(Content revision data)

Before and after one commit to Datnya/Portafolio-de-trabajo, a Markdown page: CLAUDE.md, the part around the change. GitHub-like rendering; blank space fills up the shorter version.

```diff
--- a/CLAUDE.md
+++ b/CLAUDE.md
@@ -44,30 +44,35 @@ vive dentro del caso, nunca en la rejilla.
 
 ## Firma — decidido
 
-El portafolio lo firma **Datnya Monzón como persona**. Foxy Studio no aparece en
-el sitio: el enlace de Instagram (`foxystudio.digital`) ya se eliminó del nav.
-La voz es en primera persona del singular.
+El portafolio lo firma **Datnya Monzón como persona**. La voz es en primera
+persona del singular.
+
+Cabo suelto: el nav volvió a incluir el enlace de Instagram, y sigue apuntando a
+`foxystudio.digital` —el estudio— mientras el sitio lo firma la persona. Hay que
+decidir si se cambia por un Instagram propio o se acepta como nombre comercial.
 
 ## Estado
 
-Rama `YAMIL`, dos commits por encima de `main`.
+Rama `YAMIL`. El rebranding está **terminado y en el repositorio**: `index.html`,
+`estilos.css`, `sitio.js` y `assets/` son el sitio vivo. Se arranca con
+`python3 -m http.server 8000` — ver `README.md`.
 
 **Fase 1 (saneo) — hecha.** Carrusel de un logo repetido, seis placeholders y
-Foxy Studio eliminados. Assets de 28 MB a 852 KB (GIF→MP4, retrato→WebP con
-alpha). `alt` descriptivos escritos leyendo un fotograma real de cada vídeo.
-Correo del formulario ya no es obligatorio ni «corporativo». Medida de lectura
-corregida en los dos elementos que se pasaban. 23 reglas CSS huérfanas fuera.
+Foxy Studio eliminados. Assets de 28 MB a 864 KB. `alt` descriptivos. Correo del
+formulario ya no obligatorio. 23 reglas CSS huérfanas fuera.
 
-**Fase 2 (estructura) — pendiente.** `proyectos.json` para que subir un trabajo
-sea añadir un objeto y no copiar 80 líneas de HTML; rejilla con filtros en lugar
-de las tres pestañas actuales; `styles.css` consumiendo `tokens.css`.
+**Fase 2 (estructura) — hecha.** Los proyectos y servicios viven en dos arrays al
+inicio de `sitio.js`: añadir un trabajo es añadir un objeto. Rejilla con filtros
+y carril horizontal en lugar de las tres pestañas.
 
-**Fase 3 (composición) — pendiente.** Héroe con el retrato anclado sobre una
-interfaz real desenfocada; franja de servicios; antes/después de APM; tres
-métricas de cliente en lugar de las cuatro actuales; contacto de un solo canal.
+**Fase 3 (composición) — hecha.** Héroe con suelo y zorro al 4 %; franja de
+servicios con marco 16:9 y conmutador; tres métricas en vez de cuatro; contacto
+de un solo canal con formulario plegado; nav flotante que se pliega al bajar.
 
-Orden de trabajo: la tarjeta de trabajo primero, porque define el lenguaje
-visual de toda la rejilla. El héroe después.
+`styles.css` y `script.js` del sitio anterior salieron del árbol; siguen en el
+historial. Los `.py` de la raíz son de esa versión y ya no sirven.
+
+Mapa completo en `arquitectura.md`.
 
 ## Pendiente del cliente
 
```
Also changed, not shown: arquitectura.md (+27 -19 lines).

[Work required] Please return all of the records exactly as they appear.

[Response to this task]
Before and after one commit to Datnya/Portafolio-de-trabajo, a Markdown page: CLAUDE.md, the part around the change. GitHub-like rendering; blank space fills up the shorter version.

```diff
--- a/CLAUDE.md
+++ b/CLAUDE.md
@@ -44,30 +44,35 @@ vive dentro del caso, nunca en la rejilla.
 
 ## Firma — decidido
 
-El portafolio lo firma **Datnya Monzón como persona**. Foxy Studio no aparece en
-el sitio: el enlace de Instagram (`foxystudio.digital`) ya se eliminó del nav.
-La voz es en primera persona del singular.
+El portafolio lo firma **Datnya Monzón como persona**. La voz es en primera
+persona del singular.
+
+Cabo suelto: el nav volvió a incluir el enlace de Instagram, y sigue apuntando a
+`foxystudio.digital` —el estudio— mientras el sitio lo firma la persona. Hay que
+decidir si se cambia por un Instagram propio o se acepta como nombre comercial.
 
 ## Estado
 
-Rama `YAMIL`, dos commits por encima de `main`.
+Rama `YAMIL`. El rebranding está **terminado y en el repositorio**: `index.html`,
+`estilos.css`, `sitio.js` y `assets/` son el sitio vivo. Se arranca con
+`python3 -m http.server 8000` — ver `README.md`.
 
 **Fase 1 (saneo) — hecha.** Carrusel de un logo repetido, seis placeholders y
-Foxy Studio eliminados. Assets de 28 MB a 852 KB (GIF→MP4, retrato→WebP con
-alpha). `alt` descriptivos escritos leyendo un fotograma real de cada vídeo.
-Correo del formulario ya no es obligatorio ni «corporativo». Medida de lectura
-corregida en los dos elementos que se pasaban. 23 reglas CSS huérfanas fuera.
+Foxy Studio eliminados. Assets de 28 MB a 864 KB. `alt` descriptivos. Correo del
+formulario ya no obligatorio. 23 reglas CSS huérfanas fuera.
 
-**Fase 2 (estructura) — pendiente.** `proyectos.json` para que subir un trabajo
-sea añadir un objeto y no copiar 80 líneas de HTML; rejilla con filtros en lugar
-de las tres pestañas actuales; `styles.css` consumiendo `tokens.css`.
+**Fase 2 (estructura) — hecha.** Los proyectos y servicios viven en dos arrays al
+inicio de `sitio.js`: añadir un trabajo es añadir un objeto. Rejilla con filtros
+y carril horizontal en lugar de las tres pestañas.
 
-**Fase 3 (composición) — pendiente.** Héroe con el retrato anclado sobre una
-interfaz real desenfocada; franja de servicios; antes/después de APM; tres
-métricas de cliente en lugar de las cuatro actuales; contacto de un solo canal.
+**Fase 3 (composición) — hecha.** Héroe con suelo y zorro al 4 %; franja de
+servicios con marco 16:9 y conmutador; tres métricas en vez de cuatro; contacto
+de un solo canal con formulario plegado; nav flotante que se pliega al bajar.
 
-Orden de trabajo: la tarjeta de trabajo primero, porque define el lenguaje
-visual de toda la rejilla. El héroe después.
+`styles.css` y `script.js` del sitio anterior salieron del árbol; siguen en el
+historial. Los `.py` de la raíz son de esa versión y ya no sirven.
+
+Mapa completo en `arquitectura.md`.
 
 ## Pendiente del cliente
 
```
Also changed, not shown: arquitectura.md (+27 -19 lines).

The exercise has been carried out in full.